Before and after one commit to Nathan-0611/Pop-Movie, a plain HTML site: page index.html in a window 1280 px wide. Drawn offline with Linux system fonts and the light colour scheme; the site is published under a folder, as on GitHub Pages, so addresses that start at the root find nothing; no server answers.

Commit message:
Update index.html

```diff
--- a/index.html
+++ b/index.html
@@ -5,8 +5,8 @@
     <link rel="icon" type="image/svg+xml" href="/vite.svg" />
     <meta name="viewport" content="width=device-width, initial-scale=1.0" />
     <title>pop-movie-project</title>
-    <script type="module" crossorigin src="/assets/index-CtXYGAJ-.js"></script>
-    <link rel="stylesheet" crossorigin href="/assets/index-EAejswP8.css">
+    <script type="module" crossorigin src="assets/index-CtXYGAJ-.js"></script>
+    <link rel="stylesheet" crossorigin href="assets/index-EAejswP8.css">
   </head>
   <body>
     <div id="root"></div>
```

---

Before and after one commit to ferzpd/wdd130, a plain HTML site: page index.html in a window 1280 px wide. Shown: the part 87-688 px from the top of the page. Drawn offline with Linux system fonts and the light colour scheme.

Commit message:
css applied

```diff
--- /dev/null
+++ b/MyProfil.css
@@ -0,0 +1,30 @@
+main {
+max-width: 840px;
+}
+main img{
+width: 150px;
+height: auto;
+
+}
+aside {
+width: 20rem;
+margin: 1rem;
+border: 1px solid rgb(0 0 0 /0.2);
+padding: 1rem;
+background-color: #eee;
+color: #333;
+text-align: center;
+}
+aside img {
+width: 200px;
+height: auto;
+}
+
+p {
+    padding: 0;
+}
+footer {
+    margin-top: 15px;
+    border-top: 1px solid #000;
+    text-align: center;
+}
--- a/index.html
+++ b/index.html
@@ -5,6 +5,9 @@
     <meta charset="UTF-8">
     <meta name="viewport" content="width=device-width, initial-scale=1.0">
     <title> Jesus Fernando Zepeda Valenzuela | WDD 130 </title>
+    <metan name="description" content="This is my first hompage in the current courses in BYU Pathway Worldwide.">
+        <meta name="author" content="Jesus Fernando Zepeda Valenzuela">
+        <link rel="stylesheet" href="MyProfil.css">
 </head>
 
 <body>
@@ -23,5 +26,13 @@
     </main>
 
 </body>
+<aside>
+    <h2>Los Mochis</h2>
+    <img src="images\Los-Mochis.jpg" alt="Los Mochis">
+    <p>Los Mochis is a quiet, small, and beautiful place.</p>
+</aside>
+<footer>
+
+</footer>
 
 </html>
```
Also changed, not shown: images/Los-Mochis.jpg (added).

Activity —
Search the entries for the word "solid" and gather every line where it appears.

Solution for this task —
+border: 1px solid rgb(0 0 0 /0.2);
+    border-top: 1px solid #000;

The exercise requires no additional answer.